> **Task brief**: Where an entry below contains an image, skip the image and copy the rest exactly.

*** Recorded information ***

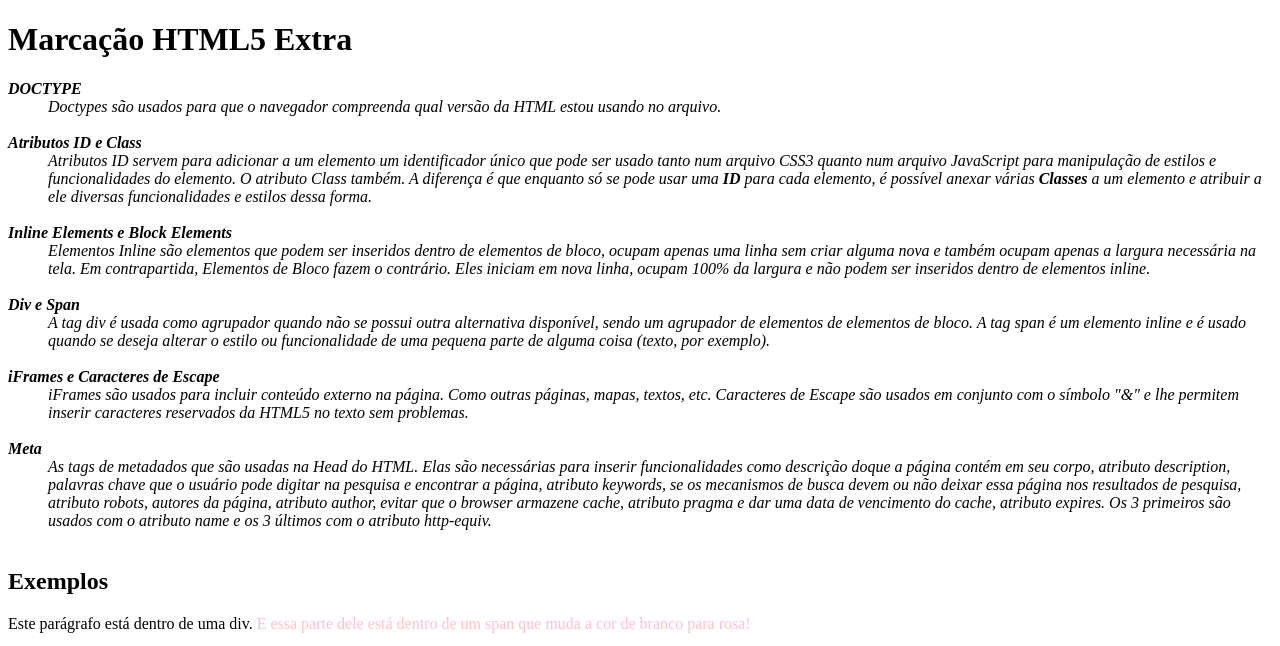
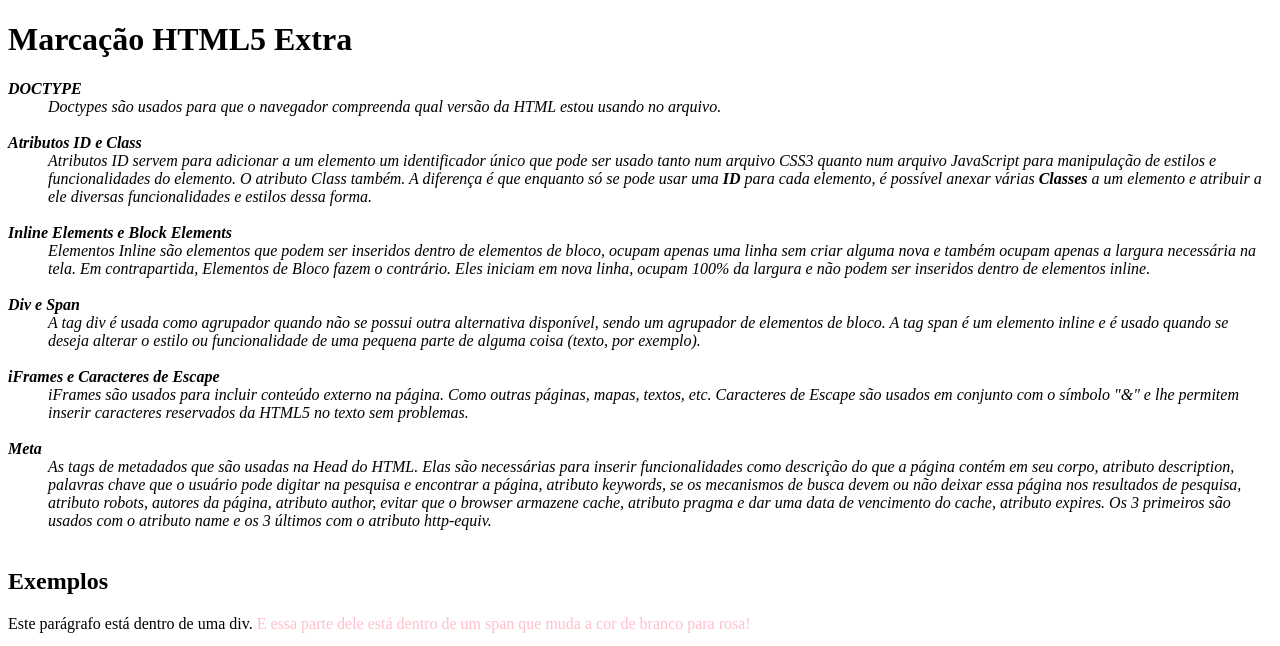
Before and after one commit to Will-Andrade/HTML5-CSS3, a plain HTML site: page aula8/index.html in a window 1280 px wide. Shown: the top 646 px of the page. Drawn offline with Linux system fonts and the light colour scheme.

Commit message:
Pequenos ajustes textuais

```diff
--- a/aula8/index.html
+++ b/aula8/index.html
@@ -64,9 +64,9 @@
             <dd>
                 A tag div é usada como agrupador quando não se possui outra
                 alternativa disponível, sendo um agrupador de elementos de
-                elementos de bloco. A tag span é um elemento inline e é usado
-                quando se deseja alterar o estilo ou funcionalidade de uma
-                pequena parte de alguma coisa (texto, por exemplo).
+                bloco. A tag span é um elemento inline e é usado quando se
+                deseja alterar o estilo ou funcionalidade de uma pequena
+                parte de alguma coisa (texto, por exemplo).
             </dd>
             <br>
 
@@ -82,7 +82,7 @@
             <dt>Meta</dt>
             <dd>
                 As tags de metadados que são usadas na Head do HTML. Elas são
-                necessárias para inserir funcionalidades como descrição doque
+                necessárias para inserir funcionalidades como descrição do que
                 a página contém em seu corpo, atributo <i>description</i>,
                 palavras chave que o usuário pode digitar na pesquisa e
                 encontrar a página, atributo <i>keywords</i>, se os mecanismos
```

*** End of Recorded information ***

> **Response**:
Before and after one commit to Will-Andrade/HTML5-CSS3, a plain HTML site: page aula8/index.html in a window 1280 px wide. Shown: the top 646 px of the page. Drawn offline with Linux system fonts and the light colour scheme.

Commit message:
Pequenos ajustes textuais

```diff
--- a/aula8/index.html
+++ b/aula8/index.html
@@ -64,9 +64,9 @@
             <dd>
                 A tag div é usada como agrupador quando não se possui outra
                 alternativa disponível, sendo um agrupador de elementos de
-                elementos de bloco. A tag span é um elemento inline e é usado
-                quando se deseja alterar o estilo ou funcionalidade de uma
-                pequena parte de alguma coisa (texto, por exemplo).
+                bloco. A tag span é um elemento inline e é usado quando se
+                deseja alterar o estilo ou funcionalidade de uma pequena
+                parte de alguma coisa (texto, por exemplo).
             </dd>
             <br>
 
@@ -82,7 +82,7 @@
             <dt>Meta</dt>
             <dd>
                 As tags de metadados que são usadas na Head do HTML. Elas são
-                necessárias para inserir funcionalidades como descrição doque
+                necessárias para inserir funcionalidades como descrição do que
                 a página contém em seu corpo, atributo <i>description</i>,
                 palavras chave que o usuário pode digitar na pesquisa e
                 encontrar a página, atributo <i>keywords</i>, se os mecanismos
```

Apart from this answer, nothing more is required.